What stunned me was that they seemed to be trying to put me on the spot for the oversize classes. Were they kidding? We were truly coming from two different worlds. I mentioned the Quality Review from two years back that said we need new technology but we have lost so much funding that we can barely afford a piece of chalk in this school while the new schools in the building have modern equipment and lower class sizes. I said the education in this building is separate and unequal and our kids deserve an equal education.

I compare our plight to being in a prison where the warden cuts our food ration by 30% and then complains that we are too skinny.


There is no way around the conclusion that we believe strong forces from outside would like to destroy Jamaica High School. We clearly are being set up to fail by the Department of Education and our union’s response has not exactly been tough.

I read yesterday’s NY Post article about Jamaica High School giving away credits very closely. Even by adding over 1,000 credits to student transcripts, we still couldn’t get enough points on the DOE Progress Report for this year to get a C grade. That is hard to believe. Of course when administration took those credits away our grade became a lower D but I am still forced to conclude that they would have found a way to give us a D even if all of our students graduated in a week. 
Isn’t it strange how Jamaica for at least two years in a row didn’t receive any credit on our progress report in a category called Additional Points even though our internal review shows that we have moved along English Language Learners who are obtaining Regents Diplomas? Where are our points? If DOE reviewed us fairly, they would have to admit we are performing miracles on a daily basis even with all of the obstacles they have placed in our way.
It looks like the DOE also undercounted our graduation rate just like they did last year. Therefore, it’s déjà vu or Ground Hog Day as we repeat the same scenario as last year. We must admit that many of us are tired of fighting with an employer that in my opinion does not play fair. However, we learned from last year’s experience and now is the time to wage another battle to keep going by exposing the truth. Hopefully, this blog piece will get the ball rolling.
As for the extra credit probe of jamaica High School for adding questionable credits to student transcripts that the NY Post is reporting on, I agree with Leonie Haimson that principals are cutting corners all over because of pressure to boost promotion and graduation rates.
High stakes decisions based on student progress are ridiculous when the school plays only a small part in determing student performance. Outside factors are far more important according to scholarly research and common sense. Hopefully, there will be a time when sanity returns to our schools.

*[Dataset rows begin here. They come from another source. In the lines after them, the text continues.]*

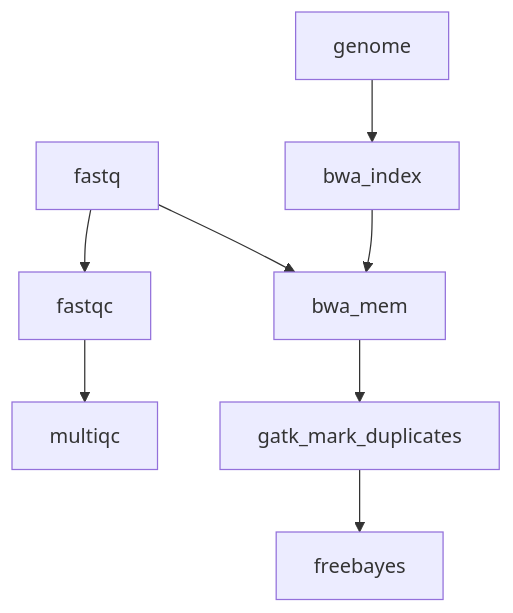
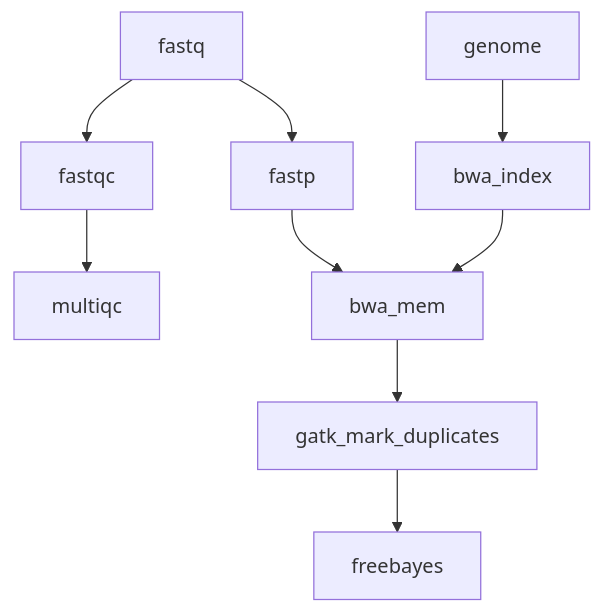
The diagram in README.md (marine-omics/movp), drawn with Mermaid before and after one commit. The commit also changed other lines of this file and 1 other file, not shown here.

````diff
--- a/README.md
+++ b/README.md
@@ -7,10 +7,11 @@
 ```mermaid
 graph TD;
 	fastq-->fastqc;
 	fastqc-->multiqc;
-	fastq-->bwa_mem;
+	fastq-->fastp;
+	fastp-->bwa_mem;
 	genome-->bwa_index;
 	bwa_index-->bwa_mem;
 	bwa_mem-->gatk_mark_duplicates;
 	gatk_mark_duplicates-->freebayes;
 ```
````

Another Queens chapter leader with another brilliant piece.

(How come all these smart people have been opposed to the UFT/Unity Caucus leadership? Please show me anything comparable to these posts by the geniuses who run our union.)

Arthur Goldstein at HufPo: No Leeches Left Behind
If I were a doctor, and Bill Gates suggested the use of bloodletting to improve medicine, I'd be skeptical. Still, Gates has all that money, so he must know something. He gives it away freely, and asks only that everyone follow the programs he starts (and pay to sustain them in perpetuity once his seed money runs out). Oh, and that institutions that don't meet his expectations be closed and replaced by others that more closely follow his methods.
Bloodletting is of no medical value, so it's understandably unpopular with modern medical practitioners. On the other hand, "value-added" evaluations, or judging teachers by scores of their students, is also highly questionable. Day by day, it appears as dubious as bloodletting.

MORE: http://www.huffingtonpost.com/arthur-goldstein/no-leeches-left-behind_b_780026.html

No comments: